(Stored data entries)
======

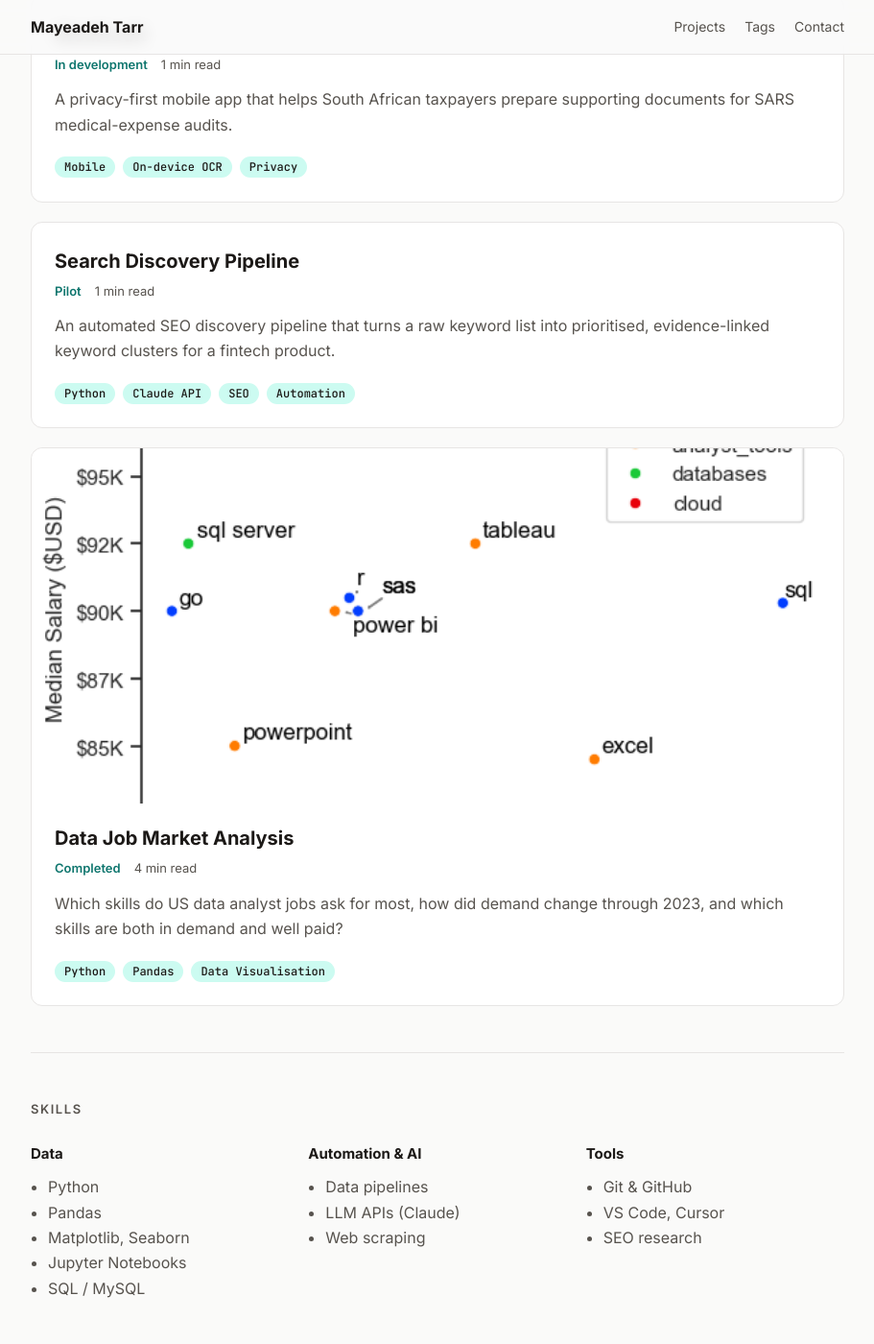
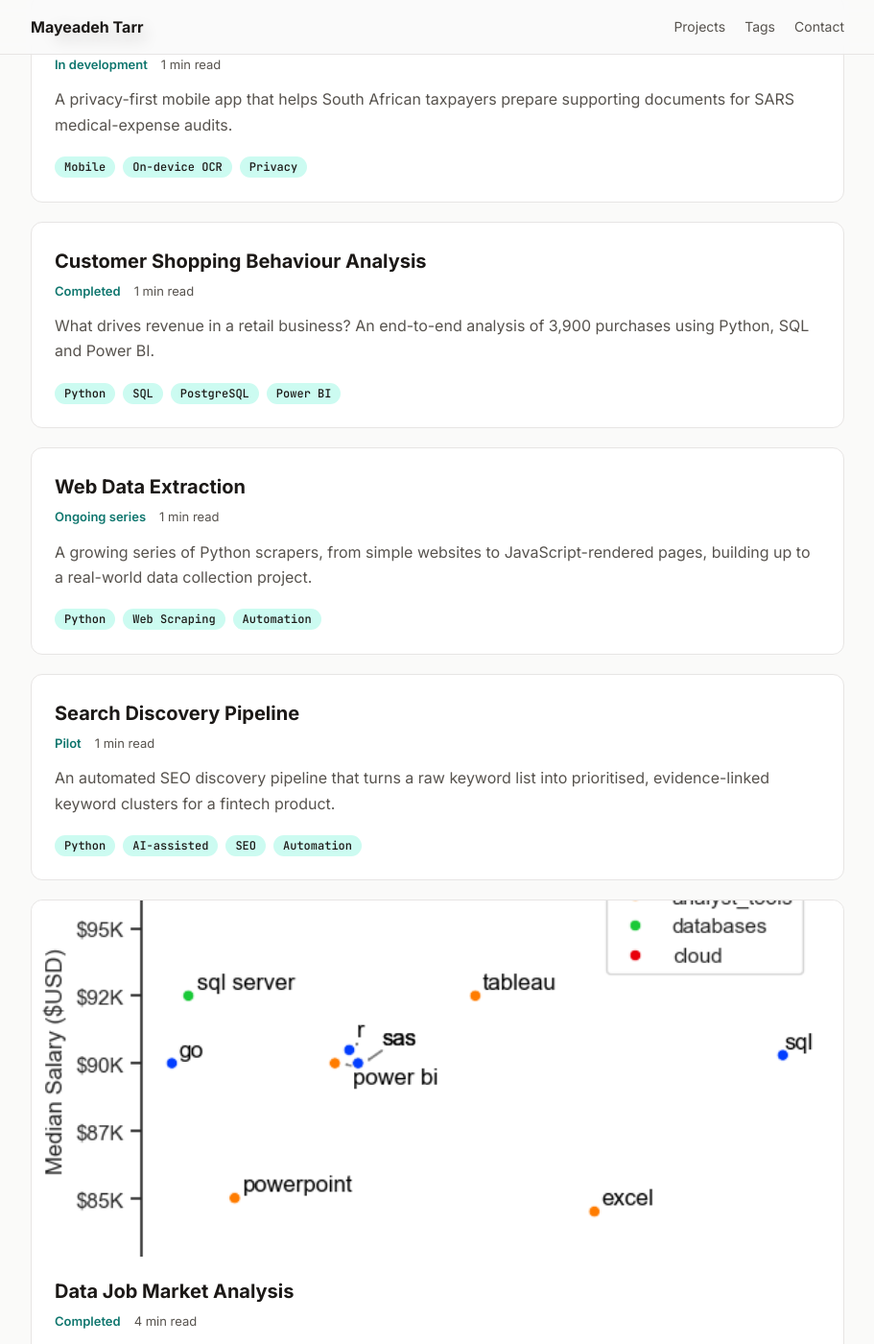
Before and after one commit to maytarr/maytarr.github.io, a Jekyll site: the page built from index.html, in a window 1280 px wide and 1400 px high, scrolled down 725 px. Shown: the whole window at 96% size, without its empty margins (184-1095 px from the left). Built offline with Jekyll 4.4.1, drawn with Linux system fonts in a browser that asks for light colours.

Commit message:
Add Customer Shopping Behaviour and Web Data Extraction projects; retag Search Discovery
Co-Authored-By: Claude Opus 5.5 <noreply@anthropic.com>

```diff
--- /dev/null
+++ b/_projects/customer-shopping-behaviour.md
@@ -0,0 +1,30 @@
+---
+title: Customer Shopping Behaviour Analysis
+description: What drives revenue in a retail business? An end-to-end analysis of 3,900 purchases using Python, SQL and Power BI.
+date: 2026-08-19
+status: Completed
+tags: [Python, SQL, PostgreSQL, Power BI]
+github: https://github.com/maytarr/customer-shopping-behaviour-analysis
+---
+
+This project follows a retail dataset of 3,900 customer purchases from raw data all the way to a business presentation. It's based on [Amlan Mohanty's data analyst portfolio project tutorial](https://www.youtube.com/watch?v=5PrZvPeUw60).
+
+## What I did
+
+1. **Cleaned the data in Python:** filled in missing review ratings, added age groups and purchase-frequency fields, and checked for redundant columns.
+2. **Loaded it into PostgreSQL** and answered business questions with SQL.
+3. **Built a Power BI dashboard** and a slide deck to present the findings.
+
+## The business questions
+
+- Do male or female customers bring in more revenue?
+- Which customers used a discount but still spent more than average?
+- Which products have the best reviews?
+- Does express shipping go with bigger purchases?
+- Do subscribers spend more than other customers?
+- Which products rely most on discounts?
+- How do customers split into new, returning and loyal groups?
+- What are the best-selling products in each category?
+- Are repeat buyers more likely to subscribe?
+
+The code, SQL queries, dashboard and presentation are in the [GitHub repository](https://github.com/maytarr/customer-shopping-behaviour-analysis).
--- a/_projects/search-discovery.md
+++ b/_projects/search-discovery.md
@@ -3,7 +3,7 @@ title: Search Discovery Pipeline
 description: An automated SEO discovery pipeline that turns a raw keyword list into prioritised, evidence-linked keyword clusters for a fintech product.
 date: 2026-06-16
 status: Pilot
-tags: [Python, Claude API, SEO, Automation]
+tags: [Python, AI-assisted, SEO, Automation]
 ---
 
 SEO discovery is usually slow, manual work: clean a keyword export, group it by hand, judge what each group means, then decide what to build. This pipeline automates that process for a fintech product.
--- /dev/null
+++ b/_projects/web-data-extraction.md
@@ -0,0 +1,20 @@
+---
+title: Web Data Extraction
+description: A growing series of Python scrapers, from simple websites to JavaScript-rendered pages, building up to a real-world data collection project.
+date: 2026-06-17
+status: Ongoing series
+tags: [Python, Web Scraping, Automation]
+github: https://github.com/maytarr/web-data-extraction
+---
+
+A lot of useful data lives on websites rather than in neat downloadable files. This series is about getting that data out, cleanly and politely, and into a format you can actually analyse.
+
+## The series so far
+
+**1. Static websites.** Scrapers for two sandbox sites built for learning: one collects all 1,000 books from [Books to Scrape](http://books.toscrape.com/) (title, price, stock and star rating), and the other collects 100 quotes from [Quotes to Scrape](http://quotes.toscrape.com/). They follow the "next page" links until there are none left, pause between requests so they don't overload the site, retry when a request fails, and save the results as CSV, a SQLite database and Excel.
+
+**2. JavaScript-rendered websites.** The [JavaScript version of Quotes to Scrape](https://quotes.toscrape.com/js/) doesn't put its quotes in the page the usual way, so a normal scraper finds nothing. The quotes turned out to be hidden inside the page's code as a block of data, which the scraper finds, cuts out and converts into a table.
+
+**3. A real-world project.** Coming next.
+
+The code for each part is in the [GitHub repository](https://github.com/maytarr/web-data-extraction).
```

======

DESCRIPTION OF THE TASK
Set down all of the entries exactly as they appear, but keep the images out.

EXPECTED OUTPUT
Before and after one commit to maytarr/maytarr.github.io, a Jekyll site: the page built from index.html, in a window 1280 px wide and 1400 px high, scrolled down 725 px. Shown: the whole window at 96% size, without its empty margins (184-1095 px from the left). Built offline with Jekyll 4.4.1, drawn with Linux system fonts in a browser that asks for light colours.

Commit message:
Add Customer Shopping Behaviour and Web Data Extraction projects; retag Search Discovery
Co-Authored-By: Claude Opus 5.5 <noreply@anthropic.com>

```diff
--- /dev/null
+++ b/_projects/customer-shopping-behaviour.md
@@ -0,0 +1,30 @@
+---
+title: Customer Shopping Behaviour Analysis
+description: What drives revenue in a retail business? An end-to-end analysis of 3,900 purchases using Python, SQL and Power BI.
+date: 2026-08-19
+status: Completed
+tags: [Python, SQL, PostgreSQL, Power BI]
+github: https://github.com/maytarr/customer-shopping-behaviour-analysis
+---
+
+This project follows a retail dataset of 3,900 customer purchases from raw data all the way to a business presentation. It's based on [Amlan Mohanty's data analyst portfolio project tutorial](https://www.youtube.com/watch?v=5PrZvPeUw60).
+
+## What I did
+
+1. **Cleaned the data in Python:** filled in missing review ratings, added age groups and purchase-frequency fields, and checked for redundant columns.
+2. **Loaded it into PostgreSQL** and answered business questions with SQL.
+3. **Built a Power BI dashboard** and a slide deck to present the findings.
+
+## The business questions
+
+- Do male or female customers bring in more revenue?
+- Which customers used a discount but still spent more than average?
+- Which products have the best reviews?
+- Does express shipping go with bigger purchases?
+- Do subscribers spend more than other customers?
+- Which products rely most on discounts?
+- How do customers split into new, returning and loyal groups?
+- What are the best-selling products in each category?
+- Are repeat buyers more likely to subscribe?
+
+The code, SQL queries, dashboard and presentation are in the [GitHub repository](https://github.com/maytarr/customer-shopping-behaviour-analysis).
--- a/_projects/search-discovery.md
+++ b/_projects/search-discovery.md
@@ -3,7 +3,7 @@ title: Search Discovery Pipeline
 description: An automated SEO discovery pipeline that turns a raw keyword list into prioritised, evidence-linked keyword clusters for a fintech product.
 date: 2026-06-16
 status: Pilot
-tags: [Python, Claude API, SEO, Automation]
+tags: [Python, AI-assisted, SEO, Automation]
 ---
 
 SEO discovery is usually slow, manual work: clean a keyword export, group it by hand, judge what each group means, then decide what to build. This pipeline automates that process for a fintech product.
--- /dev/null
+++ b/_projects/web-data-extraction.md
@@ -0,0 +1,20 @@
+---
+title: Web Data Extraction
+description: A growing series of Python scrapers, from simple websites to JavaScript-rendered pages, building up to a real-world data collection project.
+date: 2026-06-17
+status: Ongoing series
+tags: [Python, Web Scraping, Automation]
+github: https://github.com/maytarr/web-data-extraction
+---
+
+A lot of useful data lives on websites rather than in neat downloadable files. This series is about getting that data out, cleanly and politely, and into a format you can actually analyse.
+
+## The series so far
+
+**1. Static websites.** Scrapers for two sandbox sites built for learning: one collects all 1,000 books from [Books to Scrape](http://books.toscrape.com/) (title, price, stock and star rating), and the other collects 100 quotes from [Quotes to Scrape](http://quotes.toscrape.com/). They follow the "next page" links until there are none left, pause between requests so they don't overload the site, retry when a request fails, and save the results as CSV, a SQLite database and Excel.
+
+**2. JavaScript-rendered websites.** The [JavaScript version of Quotes to Scrape](https://quotes.toscrape.com/js/) doesn't put its quotes in the page the usual way, so a normal scraper finds nothing. The quotes turned out to be hidden inside the page's code as a block of data, which the scraper finds, cuts out and converts into a table.
+
+**3. A real-world project.** Coming next.
+
+The code for each part is in the [GitHub repository](https://github.com/maytarr/web-data-extraction).
```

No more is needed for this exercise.